S.F. college supporters hope new policy will extend accreditation

Students at City College of San Francisco in 2012.
Students at City College of San Francisco in 2012.
(Liz Hafalia, The Chronicle)

Supporters of San Francisco’s embattled community college are waiting to learn if a proposed policy change will keep the school from being stripped of accreditation next month.

The Accrediting Commission for Community and Junior Colleges approved an initial measure to change its policy on terminating accreditation at a public meeting Friday in Sacramento.

But the private panel did not provide details of the change or say whether it would relent in its intention to pull accreditation from the 80,000-student college as of July 31.

Instead, the proposed new policy will be publicly posted Wednesday and will be followed by a two-week comment period to allow member colleges to comment on the changes, said commission spokesman Dave Hyams.


The commission will then schedule a final vote, Hyams said.

The Novato-based accrediting panel, which oversees California’s 112 community colleges, moved last year to revoke the City College of San Francisco’s accreditation, citing long-running financial and governance problems.
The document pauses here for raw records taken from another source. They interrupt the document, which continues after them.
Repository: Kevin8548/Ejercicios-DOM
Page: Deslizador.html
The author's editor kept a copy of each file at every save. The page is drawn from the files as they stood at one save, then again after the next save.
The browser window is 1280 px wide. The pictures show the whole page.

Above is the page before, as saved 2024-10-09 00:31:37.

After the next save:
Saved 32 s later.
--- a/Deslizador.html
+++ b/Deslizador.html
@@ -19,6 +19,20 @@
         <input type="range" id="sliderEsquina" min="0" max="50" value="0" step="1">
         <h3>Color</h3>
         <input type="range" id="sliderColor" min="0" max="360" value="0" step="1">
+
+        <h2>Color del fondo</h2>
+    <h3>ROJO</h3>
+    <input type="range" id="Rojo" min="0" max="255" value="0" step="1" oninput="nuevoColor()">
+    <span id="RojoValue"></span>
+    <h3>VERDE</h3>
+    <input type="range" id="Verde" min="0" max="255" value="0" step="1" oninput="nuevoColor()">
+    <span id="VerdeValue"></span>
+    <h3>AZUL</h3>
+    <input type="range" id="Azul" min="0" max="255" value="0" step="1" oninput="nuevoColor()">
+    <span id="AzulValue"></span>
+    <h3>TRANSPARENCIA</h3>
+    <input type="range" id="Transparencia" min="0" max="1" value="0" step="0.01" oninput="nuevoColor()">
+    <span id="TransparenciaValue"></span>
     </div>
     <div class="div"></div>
But it has come under intense pressure from many educators and lawmakers to grant an extension and a new review of the institution.

During a presentation behind closed doors this week, systemwide Chancellor Brice Harris and City College Chancellor Arthur Q. Tyler, among others, told commission members that the college has addressed 95% of the deficiencies cited by the panel and argued for more time to meet all standards.

Harris has not been told whether the proposed policy change is in response to that presentation, said spokesman Paul Feist.


“We are eager to learn what the policy change does and whether it provides the time that the college has earned to complete its recovery,” Feist said.

About 200 faculty members, students, community leaders and others from around the state held a rally outside the hotel where the commission was holding it semiannual meeting to protest the panel’s actions and call for accreditation reform.

“What’s clear to everyone is that this is not just about City College of San Francisco, it’s a statewide issue and there is worry about who will be next,” said City College English instructor Alisa Messer, past president of the school’s faculty union.

Meanwhile, San Francisco lawmakers, including House minority leader Nancy Pelosi (D-Calif.) and Rep. Jackie Speier (D-Hillsborough), have suggested that the panel’s current leadership may need to go.


Last week, both houses of the California Legislature passed resolutions appealing for an extension.

The panel has argued that it can’t rescind its decision without flouting federal requirements that colleges be given no more than two years to comply with standards or lose accreditation.

But an opinion from the U.S. Department of Education obtained by Pelosi suggested that the commission could change its policies to grant a “good cause” extension.

If the accreditation is revoked, the college will lose state and federal funding and will have to close.


Whatever the policy change turns out to be, the July termination is on hold pending the outcome of a lawsuit filed by San Francisco’s city attorney questioning the panel’s political motives and procedures.

The trial is scheduled to start in October.